Copy out all lines in the data below containing the string "parts".

====== Given records ======

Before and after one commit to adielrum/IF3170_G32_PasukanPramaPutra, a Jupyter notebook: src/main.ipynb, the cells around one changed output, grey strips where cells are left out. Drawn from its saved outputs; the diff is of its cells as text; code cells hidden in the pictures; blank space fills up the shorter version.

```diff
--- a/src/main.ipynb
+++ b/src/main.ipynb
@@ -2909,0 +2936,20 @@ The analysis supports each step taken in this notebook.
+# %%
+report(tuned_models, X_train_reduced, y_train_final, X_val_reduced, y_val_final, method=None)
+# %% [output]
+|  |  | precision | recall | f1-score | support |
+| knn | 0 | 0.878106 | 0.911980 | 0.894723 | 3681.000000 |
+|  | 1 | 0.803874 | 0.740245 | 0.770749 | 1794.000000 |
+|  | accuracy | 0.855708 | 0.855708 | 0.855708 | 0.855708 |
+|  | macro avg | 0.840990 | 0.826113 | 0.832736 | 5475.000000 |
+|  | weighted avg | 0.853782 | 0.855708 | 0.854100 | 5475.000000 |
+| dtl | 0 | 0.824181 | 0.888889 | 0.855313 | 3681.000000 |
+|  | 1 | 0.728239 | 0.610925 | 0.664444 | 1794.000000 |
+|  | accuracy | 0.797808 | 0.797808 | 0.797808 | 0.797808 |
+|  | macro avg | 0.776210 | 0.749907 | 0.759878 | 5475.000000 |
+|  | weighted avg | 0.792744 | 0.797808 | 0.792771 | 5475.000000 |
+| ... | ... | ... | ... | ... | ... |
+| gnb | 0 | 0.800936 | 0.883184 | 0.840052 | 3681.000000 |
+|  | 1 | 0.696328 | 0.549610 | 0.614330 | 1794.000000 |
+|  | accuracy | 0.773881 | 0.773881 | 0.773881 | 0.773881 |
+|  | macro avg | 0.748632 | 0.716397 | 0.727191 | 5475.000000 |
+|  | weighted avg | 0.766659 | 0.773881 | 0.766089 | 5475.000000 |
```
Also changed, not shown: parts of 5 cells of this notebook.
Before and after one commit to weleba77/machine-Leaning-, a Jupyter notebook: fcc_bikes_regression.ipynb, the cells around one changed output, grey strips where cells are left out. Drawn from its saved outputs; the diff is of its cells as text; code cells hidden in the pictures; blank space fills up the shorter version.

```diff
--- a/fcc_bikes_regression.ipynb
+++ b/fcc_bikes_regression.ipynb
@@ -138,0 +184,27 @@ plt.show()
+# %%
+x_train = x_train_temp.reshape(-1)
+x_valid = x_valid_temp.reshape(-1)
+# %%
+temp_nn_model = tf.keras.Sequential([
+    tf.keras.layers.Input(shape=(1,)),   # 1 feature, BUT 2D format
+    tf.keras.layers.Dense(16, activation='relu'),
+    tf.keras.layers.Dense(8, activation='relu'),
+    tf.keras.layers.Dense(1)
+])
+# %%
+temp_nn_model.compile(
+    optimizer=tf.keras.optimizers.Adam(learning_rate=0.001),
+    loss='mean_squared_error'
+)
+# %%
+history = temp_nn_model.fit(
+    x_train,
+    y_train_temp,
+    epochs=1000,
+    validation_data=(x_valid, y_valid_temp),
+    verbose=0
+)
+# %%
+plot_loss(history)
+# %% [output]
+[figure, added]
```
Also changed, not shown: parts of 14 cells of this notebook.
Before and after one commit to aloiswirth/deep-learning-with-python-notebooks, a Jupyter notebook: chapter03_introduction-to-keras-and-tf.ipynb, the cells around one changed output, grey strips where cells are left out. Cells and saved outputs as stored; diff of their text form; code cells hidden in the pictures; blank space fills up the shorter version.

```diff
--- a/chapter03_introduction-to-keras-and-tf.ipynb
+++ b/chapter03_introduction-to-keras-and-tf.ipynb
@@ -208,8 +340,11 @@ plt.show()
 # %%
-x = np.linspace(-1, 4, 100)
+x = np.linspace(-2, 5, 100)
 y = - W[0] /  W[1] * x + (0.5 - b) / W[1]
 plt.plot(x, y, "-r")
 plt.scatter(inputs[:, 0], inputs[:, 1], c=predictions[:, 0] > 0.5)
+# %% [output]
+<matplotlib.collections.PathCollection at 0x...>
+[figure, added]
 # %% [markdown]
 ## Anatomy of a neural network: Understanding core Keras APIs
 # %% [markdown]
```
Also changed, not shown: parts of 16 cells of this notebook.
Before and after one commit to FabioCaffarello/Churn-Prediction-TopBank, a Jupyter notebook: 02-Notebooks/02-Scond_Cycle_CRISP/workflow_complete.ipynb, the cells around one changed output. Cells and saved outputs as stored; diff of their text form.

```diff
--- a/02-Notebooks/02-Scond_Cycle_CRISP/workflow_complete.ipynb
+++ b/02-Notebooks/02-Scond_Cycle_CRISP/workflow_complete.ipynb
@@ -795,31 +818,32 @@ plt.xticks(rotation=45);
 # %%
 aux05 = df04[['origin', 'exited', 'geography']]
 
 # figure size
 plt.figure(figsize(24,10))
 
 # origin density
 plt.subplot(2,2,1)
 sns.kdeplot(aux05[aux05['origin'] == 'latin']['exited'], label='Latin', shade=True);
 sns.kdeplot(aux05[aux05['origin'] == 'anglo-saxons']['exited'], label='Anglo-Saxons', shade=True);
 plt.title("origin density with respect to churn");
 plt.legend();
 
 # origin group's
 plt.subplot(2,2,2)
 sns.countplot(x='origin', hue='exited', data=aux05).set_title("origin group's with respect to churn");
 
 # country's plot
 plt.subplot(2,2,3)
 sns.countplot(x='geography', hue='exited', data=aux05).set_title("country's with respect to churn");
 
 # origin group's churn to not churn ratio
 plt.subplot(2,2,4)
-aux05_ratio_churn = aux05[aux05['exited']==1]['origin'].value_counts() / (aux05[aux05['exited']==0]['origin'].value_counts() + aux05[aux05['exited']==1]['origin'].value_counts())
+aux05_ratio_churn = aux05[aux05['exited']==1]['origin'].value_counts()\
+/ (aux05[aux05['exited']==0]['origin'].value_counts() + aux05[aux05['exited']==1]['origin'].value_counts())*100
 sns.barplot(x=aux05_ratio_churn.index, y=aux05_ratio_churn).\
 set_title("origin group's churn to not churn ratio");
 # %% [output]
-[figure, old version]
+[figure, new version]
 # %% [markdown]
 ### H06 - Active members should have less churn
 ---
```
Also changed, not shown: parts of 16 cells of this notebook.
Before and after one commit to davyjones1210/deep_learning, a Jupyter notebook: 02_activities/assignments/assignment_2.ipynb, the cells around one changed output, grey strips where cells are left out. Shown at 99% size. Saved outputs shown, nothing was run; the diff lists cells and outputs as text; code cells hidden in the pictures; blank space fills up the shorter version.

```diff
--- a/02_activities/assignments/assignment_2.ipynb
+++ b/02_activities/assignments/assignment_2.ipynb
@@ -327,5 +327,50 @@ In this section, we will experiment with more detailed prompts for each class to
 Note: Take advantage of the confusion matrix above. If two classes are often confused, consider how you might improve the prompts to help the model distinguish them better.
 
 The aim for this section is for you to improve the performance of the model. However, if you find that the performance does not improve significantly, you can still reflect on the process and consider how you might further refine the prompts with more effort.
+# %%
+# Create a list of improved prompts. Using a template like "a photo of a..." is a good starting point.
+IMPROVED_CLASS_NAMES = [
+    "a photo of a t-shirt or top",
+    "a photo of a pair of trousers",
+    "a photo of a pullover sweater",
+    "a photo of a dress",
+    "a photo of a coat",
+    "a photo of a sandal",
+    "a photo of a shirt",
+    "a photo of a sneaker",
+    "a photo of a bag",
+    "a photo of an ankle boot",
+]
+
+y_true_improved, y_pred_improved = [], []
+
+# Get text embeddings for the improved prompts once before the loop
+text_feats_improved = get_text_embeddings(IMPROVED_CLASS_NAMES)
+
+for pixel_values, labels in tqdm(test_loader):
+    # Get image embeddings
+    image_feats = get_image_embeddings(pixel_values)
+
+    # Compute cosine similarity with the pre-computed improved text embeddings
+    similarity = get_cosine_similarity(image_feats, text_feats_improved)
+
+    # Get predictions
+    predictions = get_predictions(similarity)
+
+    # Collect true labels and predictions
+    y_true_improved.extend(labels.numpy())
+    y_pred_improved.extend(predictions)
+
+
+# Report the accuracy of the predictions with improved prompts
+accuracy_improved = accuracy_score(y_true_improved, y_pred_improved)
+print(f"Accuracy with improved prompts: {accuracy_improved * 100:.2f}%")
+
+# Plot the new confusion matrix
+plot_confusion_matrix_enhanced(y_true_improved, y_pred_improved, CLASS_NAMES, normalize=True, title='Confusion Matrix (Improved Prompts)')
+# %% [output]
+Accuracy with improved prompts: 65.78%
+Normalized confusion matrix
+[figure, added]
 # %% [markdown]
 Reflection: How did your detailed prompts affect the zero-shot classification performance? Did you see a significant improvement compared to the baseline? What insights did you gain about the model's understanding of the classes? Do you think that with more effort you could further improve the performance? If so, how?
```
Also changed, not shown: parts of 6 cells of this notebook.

======

Answer box:
Also changed, not shown: parts of 5 cells of this notebook.
Also changed, not shown: parts of 14 cells of this notebook.
Also changed, not shown: parts of 16 cells of this notebook.
Also changed, not shown: parts of 16 cells of this notebook.
Also changed, not shown: parts of 6 cells of this notebook.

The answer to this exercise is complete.